Strategies to enjoy semi-secret Big Sur.
Thursday, October 23, 2008
When asked, real Big Sur locals will almost always report that no, they do not know of any secret spots to enjoy around their domain. The less shy among them may openly laugh at that sort of question.
Fortunately, genuine Big Sur experiences that carry all the magic of a secret water hole often lie only a few yards from the highway, or just beneath the surface of an easily accessed creek.
Some of them (listed below) will require the use of mile markers, those small white posts on the side of the highway with numbers written vertically. (Heading south from Carmel the digits will be counting down.) All of them, however, will require an appetite for discovery.
Unsuspecting tourists drive past them on the southern side of Big Sur every day, unaware of their enchanting presence. In fact, most locals do not know about them either– adding to the thrill felt by people who pause to sit on their stone steps and daydream about how these seemingly secret fountains came to be.
A little history lesson: Inspired by thirsty travelers who wanted a fresh-water source along their journey, excavators and stone masons working in the Civilian Conservation Corps under the management of two men– Dr. John L. D. Roberts from Monterey and State Senator Elmer S. Rigdon of Cambria– hand-built six stone fountains around natural springs in the 1920s. The construction of the entire highway, including these side projects, were all part of the mammoth New Deal legislation levied by President Franklin D. Roosevelt to help give unemployed citizens jobs.
Five of the six fountains can still be enjoyed– especially after the first few good rains have them flowing. From north to south, they include Rigdon (at the 26 mile marker), Big Redwood (between Rigdon and Lucia, at marker 23), Lucia (just south of Limekiln at marker 19), Willow Creek (11.7, just north of Willow Creek Bridge) and Soda Springs (3.8 marker).
Each fountain rests in a spot hidden on the east side of the highway, built around the waterfalls and springs with sturdy masonry. Once spotted, they seem obvious. A closer gander reveals the name and short history etched into a plaque at each site.
A rewarding Big Sur adventure can be had simply by driving south and stopping to explore beneath each bridge. Under many of Highway 1’s beautiful bridges, including the South Coast span at mile marker 11.2, lie creeks or rivers. The right rivers reveal hundreds of crawdads fond of the shade and fresh water; the tasty crawdad flavor can resemble lobster when cooked correctly, and catching them is legal. Visitors should avoid catching babies and limiting their catch to help keep the populations healthy for return trips.
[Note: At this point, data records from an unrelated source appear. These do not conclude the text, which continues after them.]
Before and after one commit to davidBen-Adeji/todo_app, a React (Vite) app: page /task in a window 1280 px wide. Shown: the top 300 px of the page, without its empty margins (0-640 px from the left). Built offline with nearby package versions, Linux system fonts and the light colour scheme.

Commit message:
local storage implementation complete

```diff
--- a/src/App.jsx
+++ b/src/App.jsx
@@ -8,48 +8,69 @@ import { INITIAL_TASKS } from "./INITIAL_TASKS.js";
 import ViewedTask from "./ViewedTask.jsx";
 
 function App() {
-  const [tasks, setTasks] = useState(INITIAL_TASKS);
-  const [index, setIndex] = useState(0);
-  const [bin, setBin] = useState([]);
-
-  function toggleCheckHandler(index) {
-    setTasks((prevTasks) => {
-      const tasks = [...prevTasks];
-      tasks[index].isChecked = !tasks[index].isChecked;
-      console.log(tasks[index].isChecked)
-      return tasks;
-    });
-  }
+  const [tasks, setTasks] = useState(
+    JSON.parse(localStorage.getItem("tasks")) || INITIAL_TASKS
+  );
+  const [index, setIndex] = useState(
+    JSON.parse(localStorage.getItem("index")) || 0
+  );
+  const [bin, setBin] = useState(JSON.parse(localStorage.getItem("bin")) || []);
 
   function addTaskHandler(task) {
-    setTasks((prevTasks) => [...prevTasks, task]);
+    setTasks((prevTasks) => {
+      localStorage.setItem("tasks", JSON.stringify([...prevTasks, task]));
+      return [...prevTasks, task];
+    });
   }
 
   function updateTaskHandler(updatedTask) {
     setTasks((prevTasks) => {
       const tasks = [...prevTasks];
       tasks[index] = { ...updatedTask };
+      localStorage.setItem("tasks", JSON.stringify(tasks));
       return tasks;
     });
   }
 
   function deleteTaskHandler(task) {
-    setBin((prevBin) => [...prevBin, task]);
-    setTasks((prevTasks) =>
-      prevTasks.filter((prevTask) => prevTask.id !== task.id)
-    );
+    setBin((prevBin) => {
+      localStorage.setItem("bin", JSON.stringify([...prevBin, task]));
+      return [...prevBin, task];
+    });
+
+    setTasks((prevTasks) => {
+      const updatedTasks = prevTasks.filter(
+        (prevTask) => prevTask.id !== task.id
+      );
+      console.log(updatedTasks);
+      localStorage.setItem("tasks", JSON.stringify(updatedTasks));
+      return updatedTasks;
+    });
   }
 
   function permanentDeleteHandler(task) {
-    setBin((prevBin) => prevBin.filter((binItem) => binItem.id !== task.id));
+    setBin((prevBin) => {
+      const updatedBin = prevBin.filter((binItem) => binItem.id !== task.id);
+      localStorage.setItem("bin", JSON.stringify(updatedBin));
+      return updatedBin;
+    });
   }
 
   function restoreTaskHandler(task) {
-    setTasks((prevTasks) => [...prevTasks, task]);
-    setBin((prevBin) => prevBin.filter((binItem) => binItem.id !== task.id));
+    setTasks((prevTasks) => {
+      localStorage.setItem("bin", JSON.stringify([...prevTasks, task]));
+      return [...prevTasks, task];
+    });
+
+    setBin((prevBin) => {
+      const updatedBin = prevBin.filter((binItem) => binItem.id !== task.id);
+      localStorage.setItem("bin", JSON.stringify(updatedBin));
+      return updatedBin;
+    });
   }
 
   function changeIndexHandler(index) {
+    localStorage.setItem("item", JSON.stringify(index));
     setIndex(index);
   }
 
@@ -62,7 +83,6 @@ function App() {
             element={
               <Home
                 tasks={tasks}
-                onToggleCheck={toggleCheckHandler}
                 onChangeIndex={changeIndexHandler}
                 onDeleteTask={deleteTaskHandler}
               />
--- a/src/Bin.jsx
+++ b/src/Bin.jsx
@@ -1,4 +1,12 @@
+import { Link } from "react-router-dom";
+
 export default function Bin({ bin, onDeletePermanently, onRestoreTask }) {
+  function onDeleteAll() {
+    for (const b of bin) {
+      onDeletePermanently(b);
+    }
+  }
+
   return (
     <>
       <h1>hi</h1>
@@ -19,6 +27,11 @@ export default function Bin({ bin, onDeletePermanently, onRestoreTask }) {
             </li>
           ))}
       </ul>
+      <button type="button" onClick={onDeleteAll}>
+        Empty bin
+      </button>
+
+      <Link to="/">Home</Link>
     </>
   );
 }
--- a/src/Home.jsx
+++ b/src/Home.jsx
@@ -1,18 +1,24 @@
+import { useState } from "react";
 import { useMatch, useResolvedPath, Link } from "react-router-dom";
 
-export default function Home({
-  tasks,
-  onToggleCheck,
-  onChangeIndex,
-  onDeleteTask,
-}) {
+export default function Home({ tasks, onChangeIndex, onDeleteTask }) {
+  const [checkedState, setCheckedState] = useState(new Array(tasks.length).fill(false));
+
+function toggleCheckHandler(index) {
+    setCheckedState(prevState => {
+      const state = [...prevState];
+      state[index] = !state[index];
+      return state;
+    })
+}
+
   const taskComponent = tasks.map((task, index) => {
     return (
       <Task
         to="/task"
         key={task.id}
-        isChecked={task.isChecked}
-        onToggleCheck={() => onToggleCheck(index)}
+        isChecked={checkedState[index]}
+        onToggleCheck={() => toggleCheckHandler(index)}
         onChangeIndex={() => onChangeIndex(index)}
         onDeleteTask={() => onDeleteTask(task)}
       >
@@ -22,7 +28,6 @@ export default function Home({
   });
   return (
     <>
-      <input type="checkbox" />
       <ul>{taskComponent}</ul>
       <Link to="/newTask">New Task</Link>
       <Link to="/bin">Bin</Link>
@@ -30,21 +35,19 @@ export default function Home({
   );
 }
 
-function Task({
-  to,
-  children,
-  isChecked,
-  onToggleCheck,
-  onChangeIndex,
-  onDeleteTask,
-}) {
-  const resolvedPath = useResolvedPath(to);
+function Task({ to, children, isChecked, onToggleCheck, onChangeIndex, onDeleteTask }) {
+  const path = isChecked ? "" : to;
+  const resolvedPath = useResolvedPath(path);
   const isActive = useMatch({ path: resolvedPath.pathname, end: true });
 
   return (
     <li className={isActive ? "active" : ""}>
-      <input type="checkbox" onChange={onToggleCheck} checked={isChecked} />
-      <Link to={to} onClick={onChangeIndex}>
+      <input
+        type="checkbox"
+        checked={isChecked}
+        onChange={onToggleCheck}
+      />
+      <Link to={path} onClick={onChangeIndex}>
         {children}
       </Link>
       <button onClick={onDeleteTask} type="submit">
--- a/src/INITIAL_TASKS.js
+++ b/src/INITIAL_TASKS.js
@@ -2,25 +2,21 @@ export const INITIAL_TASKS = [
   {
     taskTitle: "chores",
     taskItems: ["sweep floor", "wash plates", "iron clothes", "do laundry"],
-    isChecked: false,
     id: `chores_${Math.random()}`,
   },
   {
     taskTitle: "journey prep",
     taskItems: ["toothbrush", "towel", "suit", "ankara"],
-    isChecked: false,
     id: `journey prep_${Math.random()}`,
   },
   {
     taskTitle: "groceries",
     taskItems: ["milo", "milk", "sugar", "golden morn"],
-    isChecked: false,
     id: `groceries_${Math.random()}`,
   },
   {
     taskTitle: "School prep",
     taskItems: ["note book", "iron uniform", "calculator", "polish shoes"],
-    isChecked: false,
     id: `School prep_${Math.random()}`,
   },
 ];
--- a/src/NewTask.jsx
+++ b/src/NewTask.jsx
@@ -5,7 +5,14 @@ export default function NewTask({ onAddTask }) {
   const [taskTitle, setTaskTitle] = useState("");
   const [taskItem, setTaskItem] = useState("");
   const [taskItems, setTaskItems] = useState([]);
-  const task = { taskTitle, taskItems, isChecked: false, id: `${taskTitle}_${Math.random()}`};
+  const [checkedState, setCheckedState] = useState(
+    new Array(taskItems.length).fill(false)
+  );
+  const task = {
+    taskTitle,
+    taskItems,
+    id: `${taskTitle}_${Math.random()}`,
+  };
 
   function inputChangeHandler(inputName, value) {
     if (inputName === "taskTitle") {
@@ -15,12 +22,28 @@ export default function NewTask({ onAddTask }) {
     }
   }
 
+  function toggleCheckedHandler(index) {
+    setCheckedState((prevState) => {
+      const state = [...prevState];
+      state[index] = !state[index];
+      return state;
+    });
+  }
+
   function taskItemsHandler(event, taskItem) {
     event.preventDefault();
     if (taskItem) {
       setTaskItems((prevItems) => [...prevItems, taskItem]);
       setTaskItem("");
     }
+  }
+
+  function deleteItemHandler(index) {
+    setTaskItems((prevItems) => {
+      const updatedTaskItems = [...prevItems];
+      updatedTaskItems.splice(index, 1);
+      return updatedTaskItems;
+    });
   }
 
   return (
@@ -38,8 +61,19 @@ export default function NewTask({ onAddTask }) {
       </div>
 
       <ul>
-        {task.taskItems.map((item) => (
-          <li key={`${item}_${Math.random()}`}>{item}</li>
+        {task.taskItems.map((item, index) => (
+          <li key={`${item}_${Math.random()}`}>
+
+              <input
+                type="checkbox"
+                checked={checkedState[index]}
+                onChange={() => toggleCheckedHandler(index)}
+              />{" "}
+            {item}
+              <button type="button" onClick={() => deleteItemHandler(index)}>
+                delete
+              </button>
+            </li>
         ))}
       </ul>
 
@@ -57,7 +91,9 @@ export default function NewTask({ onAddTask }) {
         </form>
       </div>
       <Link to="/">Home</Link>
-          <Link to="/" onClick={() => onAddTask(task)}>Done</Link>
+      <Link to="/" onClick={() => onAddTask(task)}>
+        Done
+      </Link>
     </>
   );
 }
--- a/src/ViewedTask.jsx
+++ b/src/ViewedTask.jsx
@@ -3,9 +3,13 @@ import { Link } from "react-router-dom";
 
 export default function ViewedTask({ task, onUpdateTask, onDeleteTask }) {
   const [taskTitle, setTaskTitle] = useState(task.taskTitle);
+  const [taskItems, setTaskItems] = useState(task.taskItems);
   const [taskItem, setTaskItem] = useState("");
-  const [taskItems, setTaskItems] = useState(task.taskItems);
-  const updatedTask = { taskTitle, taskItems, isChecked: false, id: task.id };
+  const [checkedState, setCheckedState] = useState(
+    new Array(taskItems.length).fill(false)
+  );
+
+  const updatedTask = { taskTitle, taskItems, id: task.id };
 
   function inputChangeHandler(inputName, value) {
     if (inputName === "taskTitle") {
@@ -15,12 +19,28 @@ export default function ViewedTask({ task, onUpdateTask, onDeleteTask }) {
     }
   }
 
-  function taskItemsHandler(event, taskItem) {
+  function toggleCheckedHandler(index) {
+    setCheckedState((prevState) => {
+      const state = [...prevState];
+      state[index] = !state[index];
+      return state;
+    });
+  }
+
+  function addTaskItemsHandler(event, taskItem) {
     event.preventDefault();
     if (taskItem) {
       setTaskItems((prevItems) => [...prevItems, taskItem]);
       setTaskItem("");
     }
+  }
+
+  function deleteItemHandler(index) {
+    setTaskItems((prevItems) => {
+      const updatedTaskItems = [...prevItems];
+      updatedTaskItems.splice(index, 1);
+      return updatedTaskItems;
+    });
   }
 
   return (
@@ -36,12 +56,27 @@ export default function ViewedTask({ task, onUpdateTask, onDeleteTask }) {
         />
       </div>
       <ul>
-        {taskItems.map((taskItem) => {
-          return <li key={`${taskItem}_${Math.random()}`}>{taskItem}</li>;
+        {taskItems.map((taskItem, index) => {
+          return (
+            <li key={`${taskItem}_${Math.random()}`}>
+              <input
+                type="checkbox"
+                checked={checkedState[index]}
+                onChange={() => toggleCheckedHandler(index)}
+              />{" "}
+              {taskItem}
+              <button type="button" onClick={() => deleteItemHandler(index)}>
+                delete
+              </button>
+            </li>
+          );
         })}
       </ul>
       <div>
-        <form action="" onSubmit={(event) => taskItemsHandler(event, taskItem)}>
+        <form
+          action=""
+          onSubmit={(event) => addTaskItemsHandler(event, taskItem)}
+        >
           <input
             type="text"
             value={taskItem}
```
Willow Creek Bridge in particular is fruitful when looking for crayfish or a good swim; just south of the county line, San Carpoforo Creek is also good in winter. Jumping into the Little Sur at Big Sur Campground or River Inn and floating out through Andrew Molera State Park to the Pacific is also a great way to spend a day.
The best time to hit the mother lode that is Jade Cove near Pacific Valley to collect green gems is low tide after a big swell or storm– for obvious reasons.
But a sneaky imposter lies in wait to foil amateur collectors: Serpentine is the fool’s jade. Locals can spot the difference, but amateurs can use a few simple tricks to tell the two apart. For one, neophyte jade hunters can try tapping it on a boulder to see if it chips or cracks. If it does, it is probably not jade. They can also employ the scratch test– take a knife or key and scratch it on the surface of the stone. Since jade is one of the hardest rocks on earth, it will not break very easily and scratching it with anything other than a diamond would be next to impossible. For specialty pieces and professional purchases, web-combers should surf over to www.bigsurjadeco.com.
Most California residents know what a condor is, but few get a chance to see the largest flying bird on earth firsthand. Fortunately, some of the once-nearly extinct condors have grown fond of a home construction and restoration project on a cliff called Grimes Point near the Big Sur Coast Gallery at mile marker 41. The house and the surrounding redwood and pine trees that the condors enjoy lie west of the highway; multiple turnouts within a hundred yards in any direction of the main pullout above the construction site make for good lookout spots.
THE OLD COAST ROAD
Before the construction of the Bixby Bridge, this was the only way south. The dirt road twists from just north of the Bixby Bridge at mile marker 59.8 south to its opening across the street from the entrance of Andrew Molera (mile marker 51.2). Today the iconic bridge serves as a major convenience to drivers on a deadline, but the Old Coast Road is a classic Big Sur diversion for those who seek a good drive and have time to meander. The 10-mile winding road opens for glimpses of the Pacific, reaches an elevation of 2,000 feet and then leads back down toward the ocean.